==== Given records

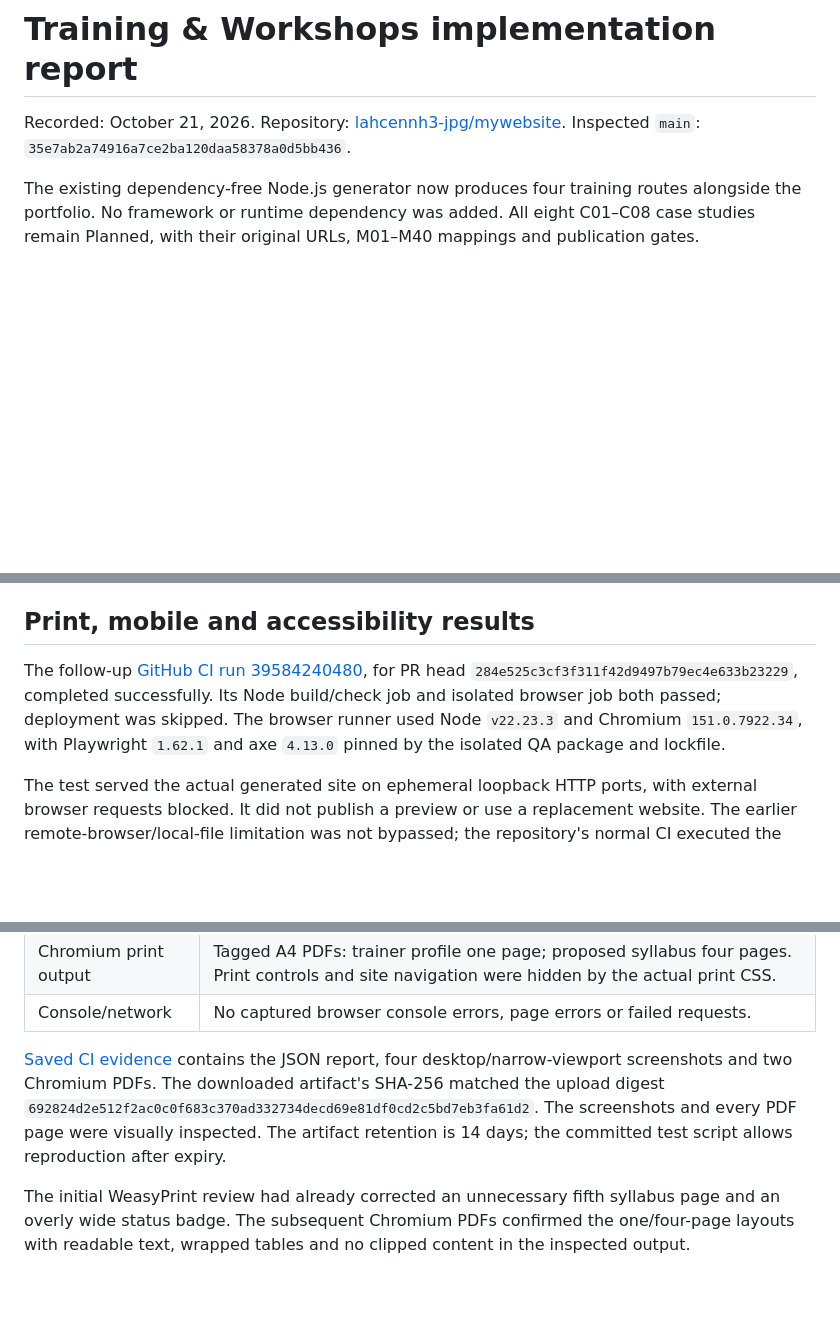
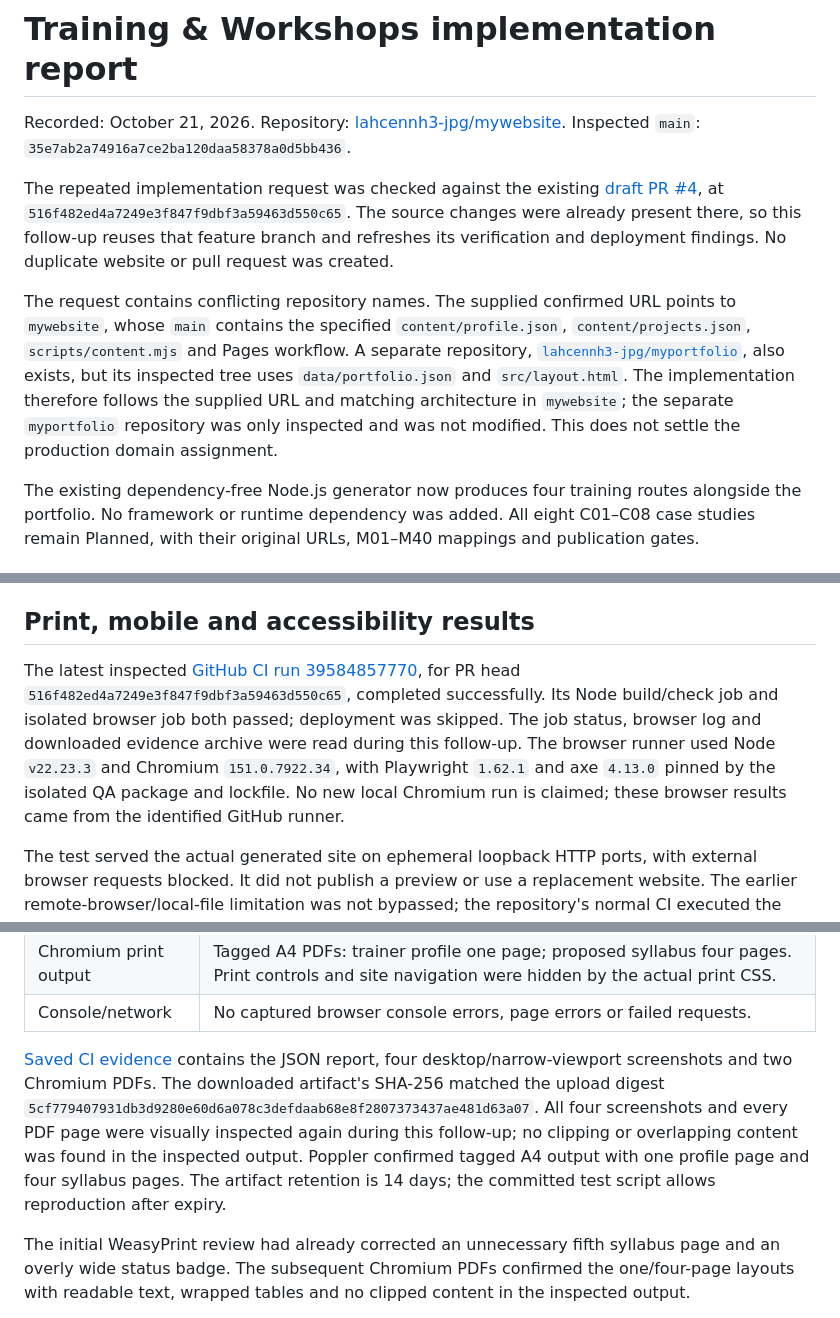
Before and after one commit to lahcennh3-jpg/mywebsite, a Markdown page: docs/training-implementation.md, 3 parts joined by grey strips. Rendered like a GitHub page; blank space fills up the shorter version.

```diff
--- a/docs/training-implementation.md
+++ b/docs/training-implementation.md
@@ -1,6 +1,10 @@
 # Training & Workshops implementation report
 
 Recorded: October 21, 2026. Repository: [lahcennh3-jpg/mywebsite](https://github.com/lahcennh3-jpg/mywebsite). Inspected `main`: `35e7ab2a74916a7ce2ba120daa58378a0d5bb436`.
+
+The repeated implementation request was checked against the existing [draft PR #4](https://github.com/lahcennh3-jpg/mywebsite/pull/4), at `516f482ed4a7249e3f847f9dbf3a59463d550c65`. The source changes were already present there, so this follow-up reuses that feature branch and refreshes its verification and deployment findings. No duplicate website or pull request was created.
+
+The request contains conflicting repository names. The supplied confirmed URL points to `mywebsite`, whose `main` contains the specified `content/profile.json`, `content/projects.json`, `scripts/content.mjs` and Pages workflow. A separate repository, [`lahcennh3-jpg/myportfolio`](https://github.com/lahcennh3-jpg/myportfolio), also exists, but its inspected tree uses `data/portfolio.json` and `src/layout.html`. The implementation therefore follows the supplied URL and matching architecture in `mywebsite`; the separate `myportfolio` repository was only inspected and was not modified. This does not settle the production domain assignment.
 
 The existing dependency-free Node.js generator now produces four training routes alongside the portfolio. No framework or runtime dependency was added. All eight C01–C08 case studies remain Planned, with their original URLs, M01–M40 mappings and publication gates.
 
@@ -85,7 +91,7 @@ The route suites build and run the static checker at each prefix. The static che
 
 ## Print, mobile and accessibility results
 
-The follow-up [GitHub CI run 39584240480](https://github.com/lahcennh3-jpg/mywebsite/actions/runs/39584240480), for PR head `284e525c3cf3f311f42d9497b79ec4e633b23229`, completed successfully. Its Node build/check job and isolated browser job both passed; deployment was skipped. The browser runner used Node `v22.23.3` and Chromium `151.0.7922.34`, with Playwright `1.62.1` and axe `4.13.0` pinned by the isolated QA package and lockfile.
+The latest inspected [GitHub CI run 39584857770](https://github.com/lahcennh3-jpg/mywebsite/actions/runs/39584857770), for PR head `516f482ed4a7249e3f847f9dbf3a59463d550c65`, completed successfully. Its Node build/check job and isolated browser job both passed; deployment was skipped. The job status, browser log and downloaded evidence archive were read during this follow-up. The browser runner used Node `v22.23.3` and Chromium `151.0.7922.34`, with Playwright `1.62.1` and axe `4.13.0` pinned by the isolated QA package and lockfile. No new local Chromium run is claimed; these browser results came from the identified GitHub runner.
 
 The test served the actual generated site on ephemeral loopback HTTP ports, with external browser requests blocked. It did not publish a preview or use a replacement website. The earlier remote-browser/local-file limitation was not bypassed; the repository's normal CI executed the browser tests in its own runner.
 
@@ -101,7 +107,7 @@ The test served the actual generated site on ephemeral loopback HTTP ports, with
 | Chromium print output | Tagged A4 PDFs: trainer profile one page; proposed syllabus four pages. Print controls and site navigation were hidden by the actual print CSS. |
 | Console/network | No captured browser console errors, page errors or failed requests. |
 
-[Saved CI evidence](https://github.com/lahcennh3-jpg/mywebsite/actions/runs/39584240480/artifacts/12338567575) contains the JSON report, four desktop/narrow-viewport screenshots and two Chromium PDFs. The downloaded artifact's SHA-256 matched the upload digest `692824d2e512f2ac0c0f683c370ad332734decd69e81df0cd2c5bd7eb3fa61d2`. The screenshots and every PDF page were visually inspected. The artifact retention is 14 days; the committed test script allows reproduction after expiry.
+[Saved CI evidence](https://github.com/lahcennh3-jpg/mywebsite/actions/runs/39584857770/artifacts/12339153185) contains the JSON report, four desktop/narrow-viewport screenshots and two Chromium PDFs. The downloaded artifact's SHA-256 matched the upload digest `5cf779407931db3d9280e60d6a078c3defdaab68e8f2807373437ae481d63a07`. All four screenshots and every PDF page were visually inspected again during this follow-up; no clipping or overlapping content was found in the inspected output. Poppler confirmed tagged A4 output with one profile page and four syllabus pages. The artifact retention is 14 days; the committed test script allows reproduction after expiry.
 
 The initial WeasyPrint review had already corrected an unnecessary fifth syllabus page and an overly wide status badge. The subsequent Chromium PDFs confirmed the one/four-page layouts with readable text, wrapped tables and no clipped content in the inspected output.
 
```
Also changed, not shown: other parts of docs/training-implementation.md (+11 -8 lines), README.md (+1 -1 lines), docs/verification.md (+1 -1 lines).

========
==== Given records

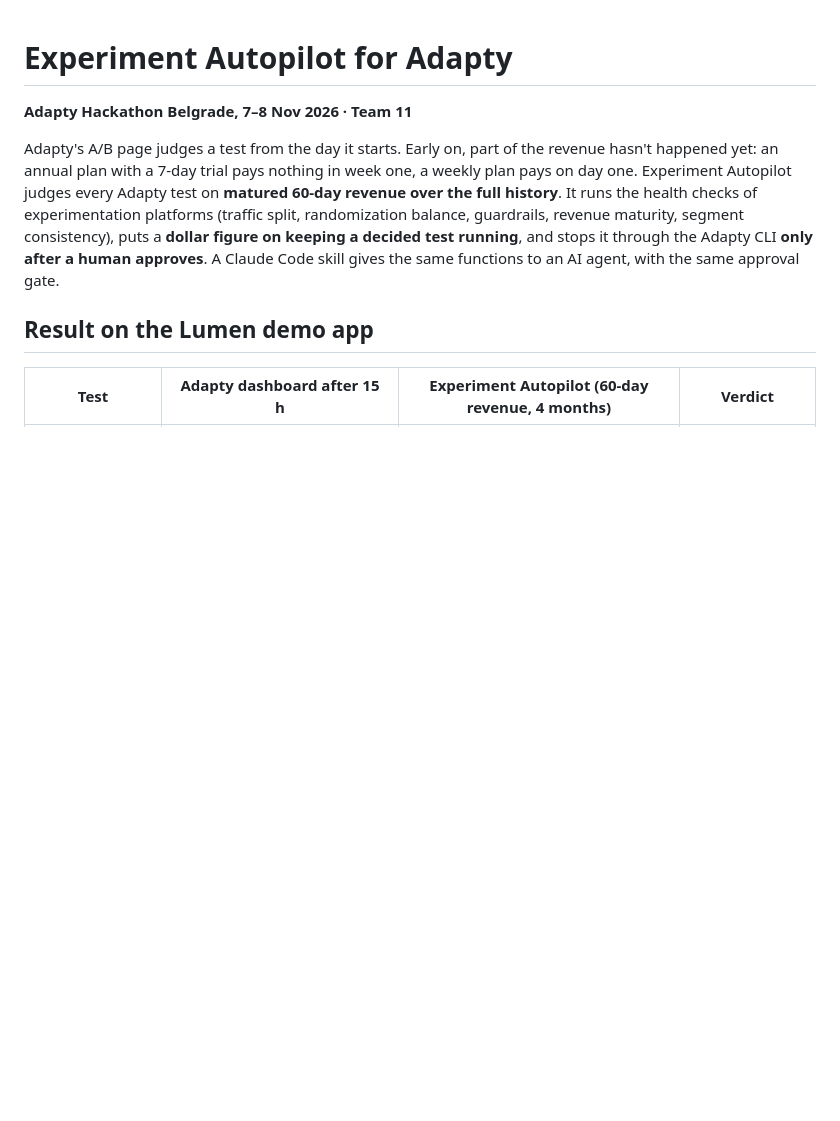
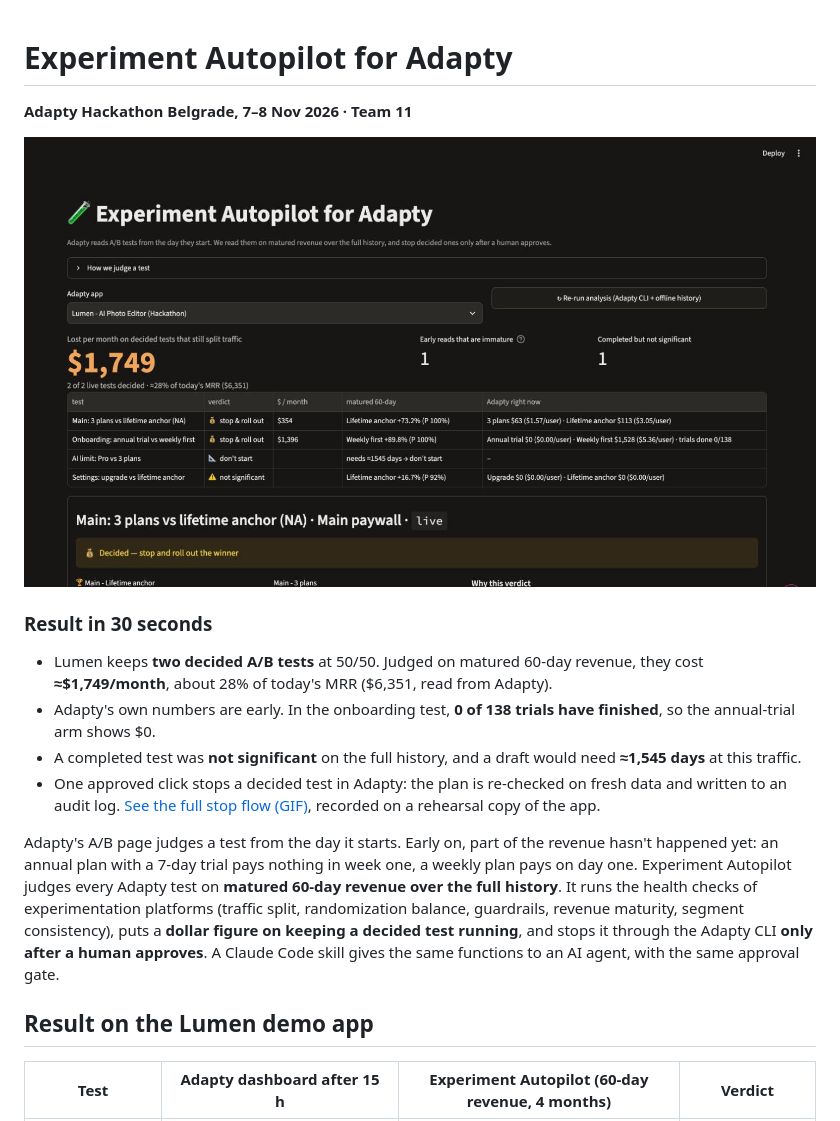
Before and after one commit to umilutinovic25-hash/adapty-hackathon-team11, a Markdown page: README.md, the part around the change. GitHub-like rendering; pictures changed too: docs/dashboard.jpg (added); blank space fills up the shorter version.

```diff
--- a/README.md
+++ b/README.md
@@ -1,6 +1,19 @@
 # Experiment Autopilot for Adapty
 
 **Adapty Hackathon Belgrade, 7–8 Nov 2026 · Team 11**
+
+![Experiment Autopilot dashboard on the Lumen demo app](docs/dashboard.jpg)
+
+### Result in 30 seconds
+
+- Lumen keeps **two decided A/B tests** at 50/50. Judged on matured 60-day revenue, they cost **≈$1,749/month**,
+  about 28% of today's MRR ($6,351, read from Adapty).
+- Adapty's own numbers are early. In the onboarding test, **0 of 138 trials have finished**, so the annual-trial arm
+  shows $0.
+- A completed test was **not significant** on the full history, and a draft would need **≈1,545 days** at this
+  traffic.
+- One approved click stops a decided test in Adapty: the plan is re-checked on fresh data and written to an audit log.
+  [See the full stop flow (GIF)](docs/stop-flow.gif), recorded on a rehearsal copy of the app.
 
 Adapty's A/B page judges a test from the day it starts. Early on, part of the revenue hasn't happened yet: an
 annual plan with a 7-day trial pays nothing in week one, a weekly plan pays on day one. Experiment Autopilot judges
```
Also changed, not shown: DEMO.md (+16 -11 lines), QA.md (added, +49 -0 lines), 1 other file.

========

- _What is expected_
Filter the records above and return every line that holds the word "output".

- _Written reply_
 | Chromium print output | Tagged A4 PDFs: trainer profile one page; proposed syllabus four pages. Print controls and site navigation were hidden by the actual print CSS. |
+[Saved CI evidence](https://github.com/lahcennh3-jpg/mywebsite/actions/runs/39584857770/artifacts/12339153185) contains the JSON report, four desktop/narrow-viewport screenshots and two Chromium PDFs. The downloaded artifact's SHA-256 matched the upload digest `5cf779407931db3d9280e60d6a078c3defdaab68e8f2807373437ae481d63a07`. All four screenshots and every PDF page were visually inspected again during this follow-up; no clipping or overlapping content was found in the inspected output. Poppler confirmed tagged A4 output with one profile page and four syllabus pages. The artifact retention is 14 days; the committed test script allows reproduction after expiry.
 The initial WeasyPrint review had already corrected an unnecessary fifth syllabus page and an overly wide status badge. The subsequent Chromium PDFs confirmed the one/four-page layouts with readable text, wrapped tables and no clipped content in the inspected output.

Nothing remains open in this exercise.